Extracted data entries
◆ ◆ ◆ ◆
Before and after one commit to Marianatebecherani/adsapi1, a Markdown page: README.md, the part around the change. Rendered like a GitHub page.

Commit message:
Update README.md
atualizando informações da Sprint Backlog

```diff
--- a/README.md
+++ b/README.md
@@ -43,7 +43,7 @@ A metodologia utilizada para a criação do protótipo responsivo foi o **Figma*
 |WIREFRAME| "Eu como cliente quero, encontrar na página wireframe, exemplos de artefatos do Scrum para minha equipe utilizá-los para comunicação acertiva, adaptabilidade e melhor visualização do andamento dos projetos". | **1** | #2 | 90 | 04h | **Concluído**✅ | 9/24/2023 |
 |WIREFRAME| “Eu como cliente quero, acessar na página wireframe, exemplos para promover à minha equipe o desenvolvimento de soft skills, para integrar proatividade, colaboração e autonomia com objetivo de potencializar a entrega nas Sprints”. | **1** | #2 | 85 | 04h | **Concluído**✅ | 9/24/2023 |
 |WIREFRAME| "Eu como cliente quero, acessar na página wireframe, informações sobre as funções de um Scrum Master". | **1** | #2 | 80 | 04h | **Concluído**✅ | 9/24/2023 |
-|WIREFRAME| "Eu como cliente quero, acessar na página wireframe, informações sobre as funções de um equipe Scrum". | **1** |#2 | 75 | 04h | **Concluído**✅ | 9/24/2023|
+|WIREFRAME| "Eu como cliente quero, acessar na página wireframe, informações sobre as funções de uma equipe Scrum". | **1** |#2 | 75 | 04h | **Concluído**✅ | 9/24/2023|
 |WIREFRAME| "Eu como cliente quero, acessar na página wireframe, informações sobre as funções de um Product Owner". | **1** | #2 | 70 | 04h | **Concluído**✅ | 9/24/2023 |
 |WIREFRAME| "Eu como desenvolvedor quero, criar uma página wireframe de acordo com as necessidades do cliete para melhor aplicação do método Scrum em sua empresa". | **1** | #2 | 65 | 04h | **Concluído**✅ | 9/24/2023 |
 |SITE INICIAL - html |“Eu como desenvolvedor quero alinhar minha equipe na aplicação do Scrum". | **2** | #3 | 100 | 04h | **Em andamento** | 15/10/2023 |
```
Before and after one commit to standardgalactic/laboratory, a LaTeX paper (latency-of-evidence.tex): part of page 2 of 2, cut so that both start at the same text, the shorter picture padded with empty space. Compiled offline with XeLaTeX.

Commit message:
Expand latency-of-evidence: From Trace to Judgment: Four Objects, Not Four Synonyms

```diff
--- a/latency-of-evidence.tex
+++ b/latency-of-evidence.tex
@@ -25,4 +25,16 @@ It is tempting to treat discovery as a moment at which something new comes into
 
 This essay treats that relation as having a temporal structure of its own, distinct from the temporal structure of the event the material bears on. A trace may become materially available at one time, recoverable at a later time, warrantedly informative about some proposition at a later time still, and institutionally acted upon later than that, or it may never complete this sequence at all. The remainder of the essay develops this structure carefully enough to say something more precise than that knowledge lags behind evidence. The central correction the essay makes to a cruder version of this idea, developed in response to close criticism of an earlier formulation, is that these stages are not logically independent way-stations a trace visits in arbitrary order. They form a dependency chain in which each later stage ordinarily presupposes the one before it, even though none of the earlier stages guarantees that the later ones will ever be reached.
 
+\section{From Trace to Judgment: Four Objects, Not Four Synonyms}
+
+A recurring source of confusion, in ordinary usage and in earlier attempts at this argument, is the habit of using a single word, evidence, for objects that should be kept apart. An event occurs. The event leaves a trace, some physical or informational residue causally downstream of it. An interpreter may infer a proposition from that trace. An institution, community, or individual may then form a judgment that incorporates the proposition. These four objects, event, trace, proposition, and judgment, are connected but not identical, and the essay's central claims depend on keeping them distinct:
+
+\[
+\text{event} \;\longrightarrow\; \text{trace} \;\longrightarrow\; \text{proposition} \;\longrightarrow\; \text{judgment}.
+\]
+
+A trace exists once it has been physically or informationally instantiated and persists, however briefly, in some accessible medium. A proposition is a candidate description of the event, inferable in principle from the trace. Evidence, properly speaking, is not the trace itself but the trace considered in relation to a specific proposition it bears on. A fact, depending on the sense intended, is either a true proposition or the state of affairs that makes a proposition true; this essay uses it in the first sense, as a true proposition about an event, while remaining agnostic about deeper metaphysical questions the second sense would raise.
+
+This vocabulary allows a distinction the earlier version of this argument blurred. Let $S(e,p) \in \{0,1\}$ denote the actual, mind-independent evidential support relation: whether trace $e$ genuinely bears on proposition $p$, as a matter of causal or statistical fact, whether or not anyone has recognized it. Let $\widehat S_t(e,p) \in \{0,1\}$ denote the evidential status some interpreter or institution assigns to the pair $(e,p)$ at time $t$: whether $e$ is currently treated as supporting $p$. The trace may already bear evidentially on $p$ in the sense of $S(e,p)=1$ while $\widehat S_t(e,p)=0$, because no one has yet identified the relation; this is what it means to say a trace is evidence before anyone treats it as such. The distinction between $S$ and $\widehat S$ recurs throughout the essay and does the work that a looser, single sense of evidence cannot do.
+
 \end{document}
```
◆ ◆ ◆ ◆
■ Your instructions: Tally the lines in the records that hold the word "README". Give only the total.

■ Task response: 4